I was at a toll gate on the N1 some years back when a car joined a queue of others and the driver stepped out. This man strode to the vehicle in front of his and through the open window, punched the driver of that car in the mouth. Then spun round and emotionlessly walked back to his car. Double team: There is probably no logic in arguing with a road raging couple. Image: iStock
It was one of life’s great slow-motion moments.
I saw the funny side as my overactive imagination kept fabricating circumstances that may have led to that.
'Road rage solves nothing'
Ultimately, road rage solves nothing. Releasing my fury at a driver who upsets me could cause other motorists to react similarly, or worse, potentially lead to an unintended collision. I won’t remember the person in the morning and I am hardly likely to even think of the incident again. It is the motoring equivalent of a bad one night stand.
Today, I have refined certain preventative and inhibiting techniques that work for me. I generally leave several minutes earlier than my expected travel time to avoid the possibility of having to make up time on the road. I listen to soothing music. Rammstein at home, Owl City on the road. When I make a motoring faux pas, I wave a sincerely apologetic hand. And, because I get an accepting response, I do the same when conscience-stricken drivers agitate me.
READ: 11 tips to help you survive road rage
My premier grievance outlet is reserved for more serious scenes. Earlier in May I was forced to leave the road to avoid being side-swiped. I stopped my car, composed myself and then drove home with the smug satisfaction of someone who shames road hogs. Having seen it, I recited the car’s number plate along the way.

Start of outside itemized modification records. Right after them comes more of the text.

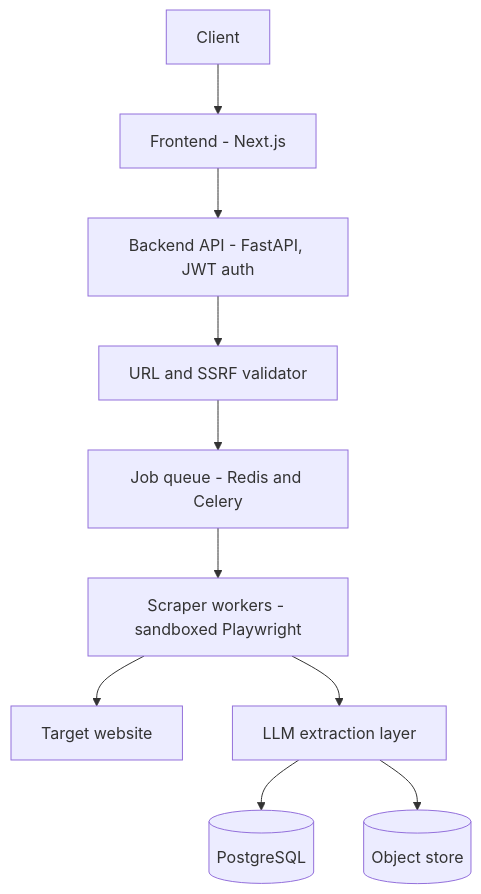
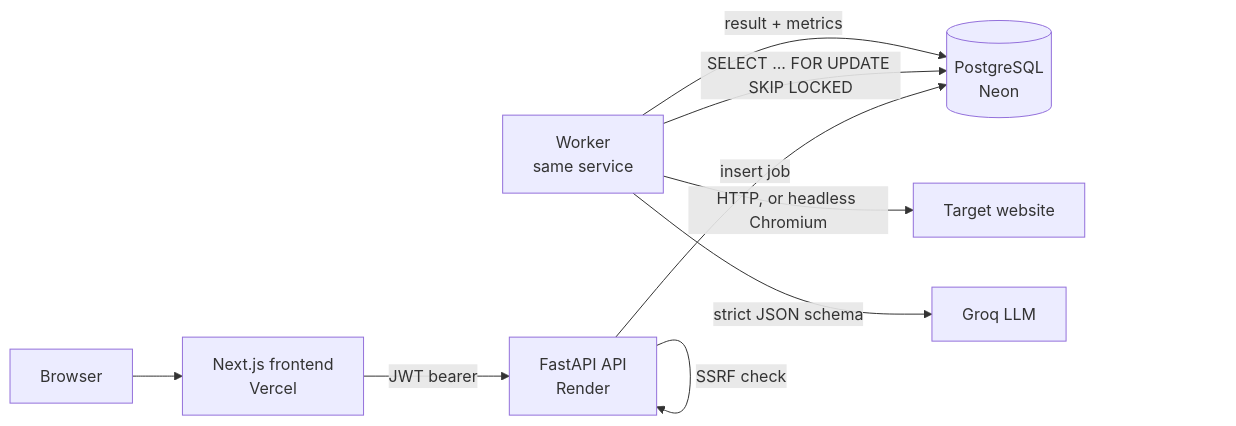
One commit to rahulrvu-24/smart-web-scraper changed the diagram in README.md. Above: the diagram before and after it, drawn with Mermaid. The commit also changed other lines of this file, not shown here.

First line of the commit message:
docs: rewrite README for the shipped architecture

````diff
--- a/README.md
+++ b/README.md
@@ -17,12 +18,11 @@
 ```mermaid
-flowchart TD
-  A[Client] --> B[Frontend - Next.js]
-  B --> C[Backend API - FastAPI, JWT auth]
-  C --> D[URL and SSRF validator]
-  D --> E[Job queue - Redis and Celery]
-  E --> F[Scraper workers - sandboxed Playwright]
-  F --> G[Target website]
-  F --> H[LLM extraction layer]
-  H --> I[(PostgreSQL)]
-  H --> J[(Object store)]
+flowchart LR
+  U[Browser] --> F[Next.js frontend<br/>Vercel]
+  F -->|JWT bearer| A[FastAPI API<br/>Render]
+  A -->|SSRF check| A
+  A -->|insert job| P[(PostgreSQL<br/>Neon)]
+  W[Worker<br/>same service] -->|SELECT ... FOR UPDATE SKIP LOCKED| P
+  W -->|HTTP, or headless Chromium| T[Target website]
+  W -->|strict JSON schema| L[Groq LLM]
+  W -->|result + metrics| P
 ```
````
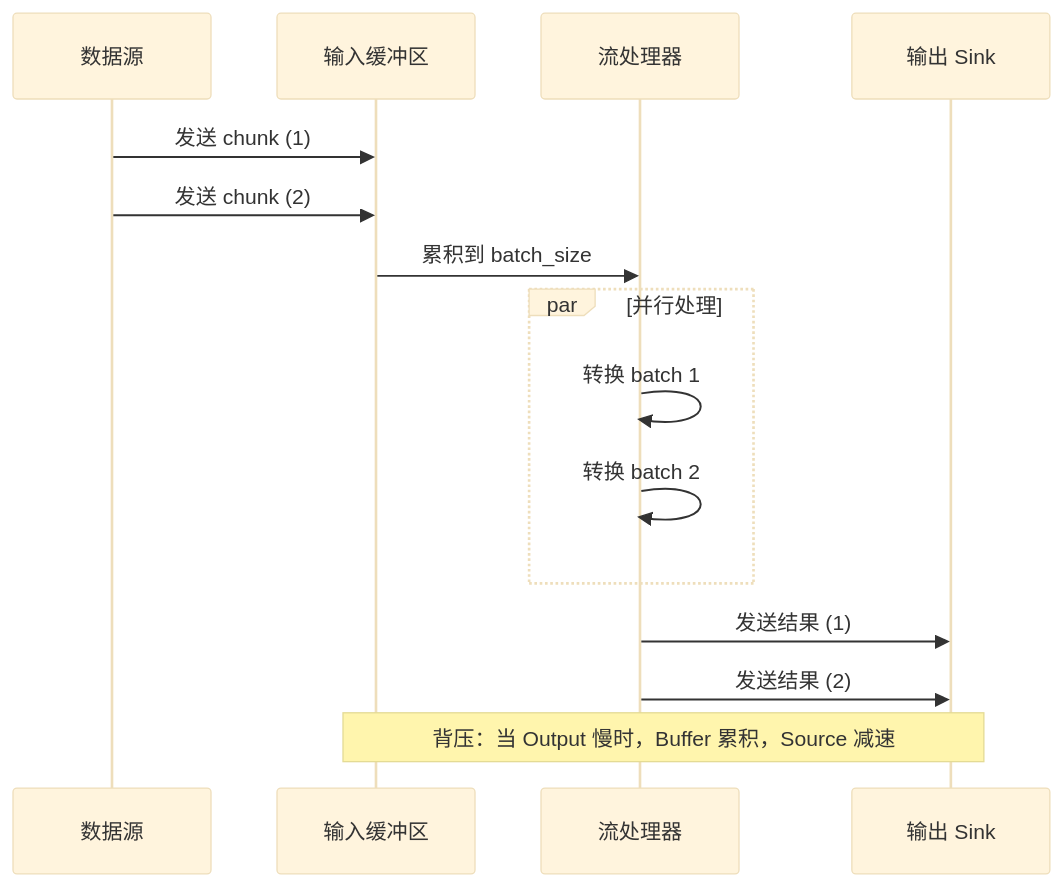
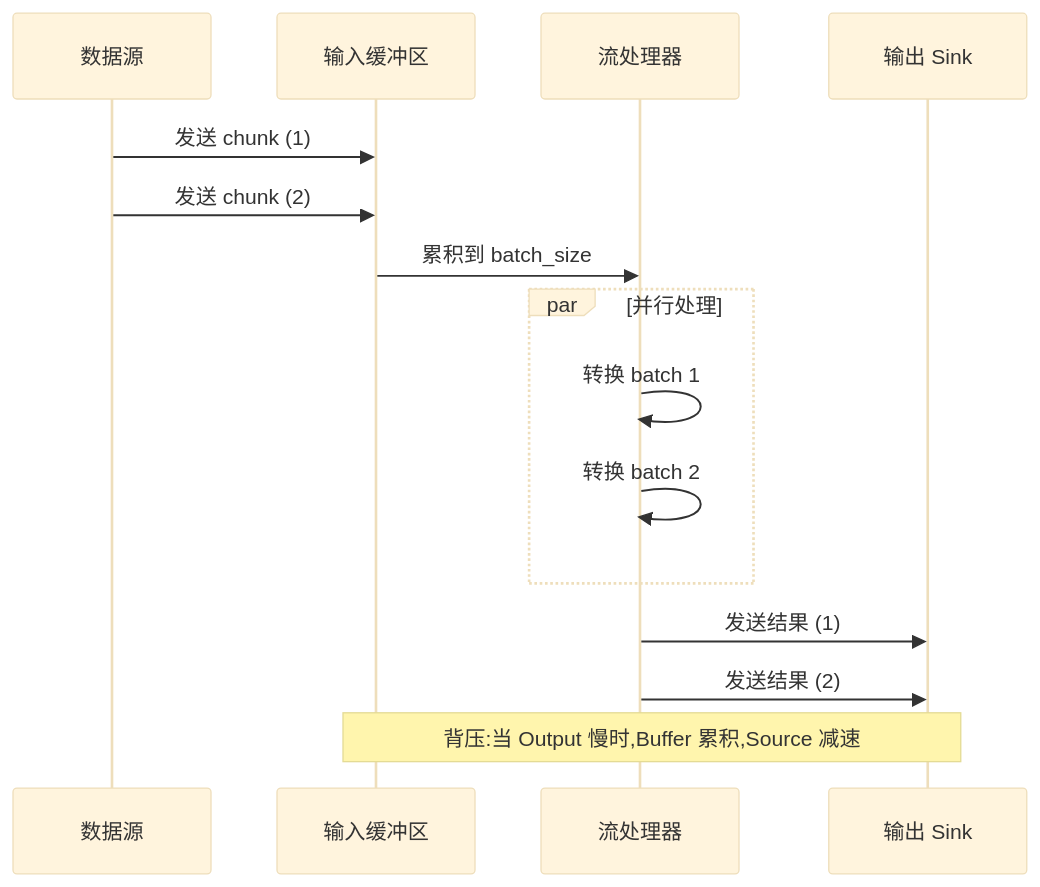
The second of 4 diagrams in Flink/07-rust-native/wasi-0.3-async/02-async-streaming-patterns.md (AdaMartin18010/AnalysisDataFlow), drawn with Mermaid (base theme) before and after one commit. The commit also changed other lines of this file and 634 other files, not shown here.

````diff
--- a/Flink/07-rust-native/wasi-0.3-async/02-async-streaming-patterns.md
+++ b/Flink/07-rust-native/wasi-0.3-async/02-async-streaming-patterns.md
@@ -1046,22 +1047,22 @@
 ```mermaid
 sequenceDiagram
     participant Source as 数据源
     participant Buffer as 输入缓冲区
     participant Processor as 流处理器
     participant Output as 输出 Sink
 
     Source->>Buffer: 发送 chunk (1)
     Source->>Buffer: 发送 chunk (2)
 
     Buffer->>Processor: 累积到 batch_size
 
     par 并行处理
         Processor->>Processor: 转换 batch 1
         Processor->>Processor: 转换 batch 2
     end
 
     Processor->>Output: 发送结果 (1)
     Processor->>Output: 发送结果 (2)
 
-    Note over Buffer,Output: 背压：当 Output 慢时，Buffer 累积，Source 减速
+    Note over Buffer,Output: 背压:当 Output 慢时,Buffer 累积,Source 减速
 ```
````
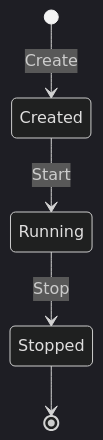
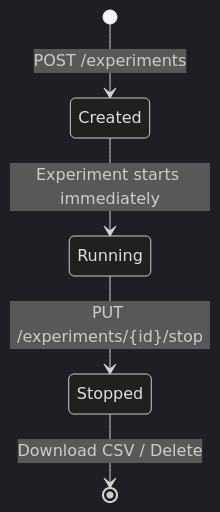
One commit to stefanposs/webmacs changed the diagram in assets/mkdocs/guide/experiments.md. Above: the diagram before and after it, drawn with Mermaid (dark theme). The commit also changed other lines of this file and 181 other files, not shown here.

````diff
--- a/assets/mkdocs/guide/experiments.md
+++ b/assets/mkdocs/guide/experiments.md
@@ -9,7 +9,7 @@
 ```mermaid
 stateDiagram-v2
-    [*] --> Created: Create
-    Created --> Running: Start
-    Running --> Stopped: Stop
-    Stopped --> [*]
+    [*] --> Created: POST /experiments
+    Created --> Running: Experiment starts immediately
+    Running --> Stopped: PUT /experiments/{id}/stop
+    Stopped --> [*]: Download CSV / Delete
 ```
````
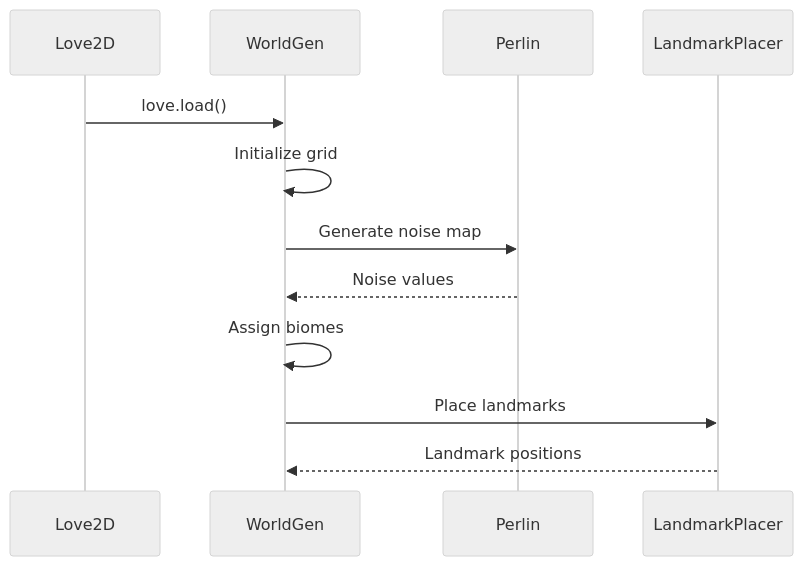
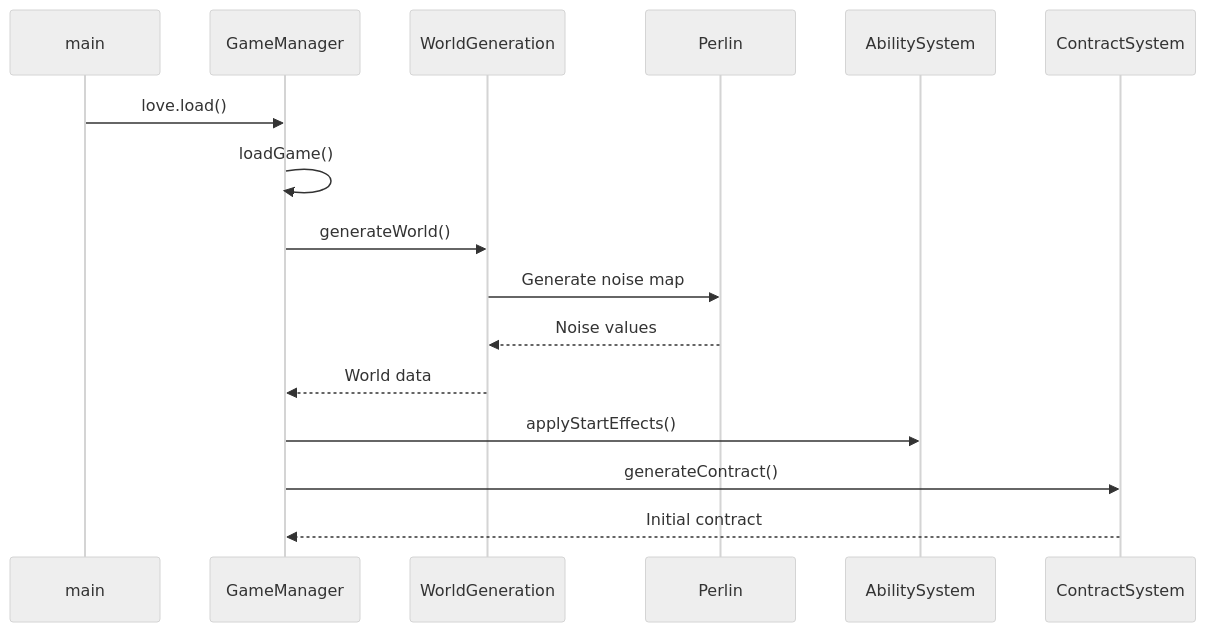
Before and after one commit to lmerriam/love2d-vibe-coding: the second of 5 diagrams in memory-bank/systemPatterns.md, drawn with Mermaid (neutral theme). The commit also changed other lines of this file and 14 other files, not shown here.

````diff
--- a/memory-bank/systemPatterns.md
+++ b/memory-bank/systemPatterns.md
@@ -63,10 +142,12 @@
 ```mermaid
 sequenceDiagram
-    Love2D->>WorldGen: love.load()
-    WorldGen->>WorldGen: Initialize grid
-    WorldGen->>Perlin: Generate noise map
-    Perlin-->>WorldGen: Noise values
-    WorldGen->>WorldGen: Assign biomes
-    WorldGen->>LandmarkPlacer: Place landmarks
-    LandmarkPlacer-->>WorldGen: Landmark positions
+    main->>GameManager: love.load()
+    GameManager->>GameManager: loadGame()
+    GameManager->>WorldGeneration: generateWorld()
+    WorldGeneration->>Perlin: Generate noise map
+    Perlin-->>WorldGeneration: Noise values
+    WorldGeneration-->>GameManager: World data
+    GameManager->>AbilitySystem: applyStartEffects()
+    GameManager->>ContractSystem: generateContract()
+    ContractSystem-->>GameManager: Initial contract
 ```
````
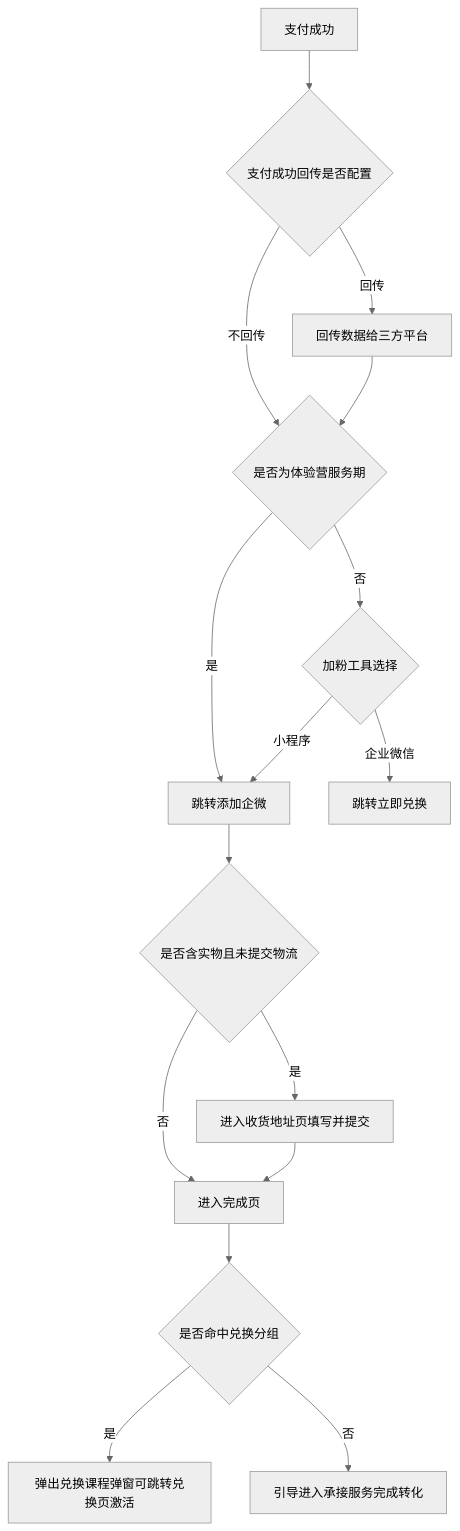
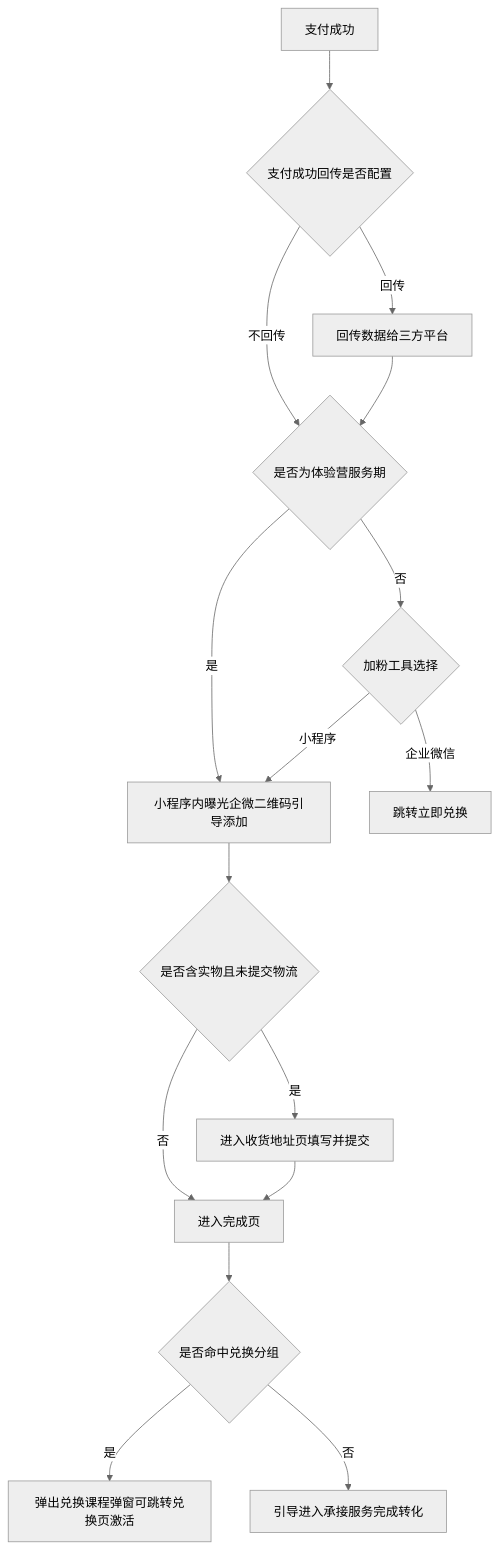
One commit to Yping-98/prototypes changed the ninth of 9 diagrams in tyy-weapp-order/PRD-体验营投放链路小程序承接.md. Above: the diagram before and after it, drawn with Mermaid (neutral theme). The commit also changed other lines of this file and 1 other file, not shown here.

````diff
--- a/tyy-weapp-order/PRD-体验营投放链路小程序承接.md
+++ b/tyy-weapp-order/PRD-体验营投放链路小程序承接.md
@@ -308,18 +308,18 @@
 ```mermaid
 flowchart TD
     A[支付成功] --> B{支付成功回传是否配置}
     B -->|回传| C[回传数据给三方平台]
     B -->|不回传| D{是否为体验营服务期}
     C --> D
-    D -->|是| E[跳转添加企微]
+    D -->|是| E[小程序内曝光企微二维码引导添加]
     D -->|否| F{加粉工具选择}
     F -->|小程序| E
     F -->|企业微信| G[跳转立即兑换]
     E --> H{是否含实物且未提交物流}
     H -->|是| I[进入收货地址页填写并提交]
     H -->|否| J[进入完成页]
     I --> J
     J --> K{是否命中兑换分组}
     K -->|是| L[弹出兑换课程弹窗可跳转兑换页激活]
     K -->|否| M[引导进入承接服务完成转化]
 ```
````
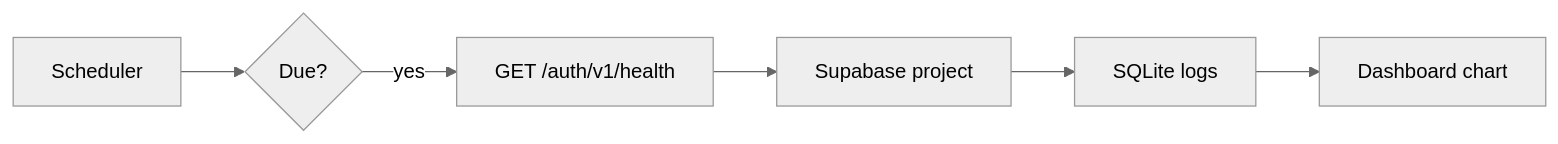
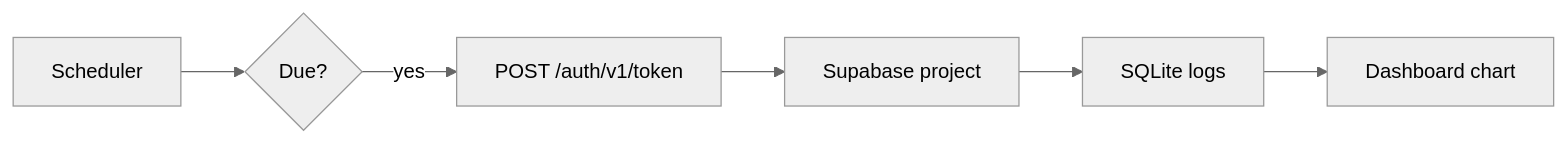
Before and after one commit to flogesell/keepsupabasealive: the diagram in README.md, drawn with Mermaid (neutral theme). The commit also changed other lines of this file and 11 other files, not shown here.

Commit message:
fix: use auth token endpoint to prevent Supabase project pausing

````diff
--- a/README.md
+++ b/README.md
@@ -61,8 +61,8 @@
 ```mermaid
 flowchart LR
   A[Scheduler] --> B{Due?}
-  B -->|yes| C["GET /auth/v1/health"]
+  B -->|yes| C["POST /auth/v1/token"]
   C --> D[Supabase project]
   D --> E[SQLite logs]
   E --> F[Dashboard chart]
 ```
````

That night, I took to Twitter, detailing the incident, listing the registration and wishing the maniacal motorist incurable warts in areas where the sun doesn't shine.
How to deal sensibly
There are several websites and social media platforms dedicated to reporting reckless or aggressive drivers. I am hardly advocating taking the law into your own hands. I am suggesting you discover your solution to give yourself a sense of justice without transgressing the law yourself after any given motoring moment. And there are many other outlets for frustration. I’m always keen to learn and try more.
I would argue (I mean, suggest) that the majority of South African road users are at least sensible, if not always courteous. I can live with that. I am simply appealing for more responsible driving. But while I try to be a good boy, the next time you think about tailgating me, be warned... I still drive with an unopened Sex and the City box set in my boot.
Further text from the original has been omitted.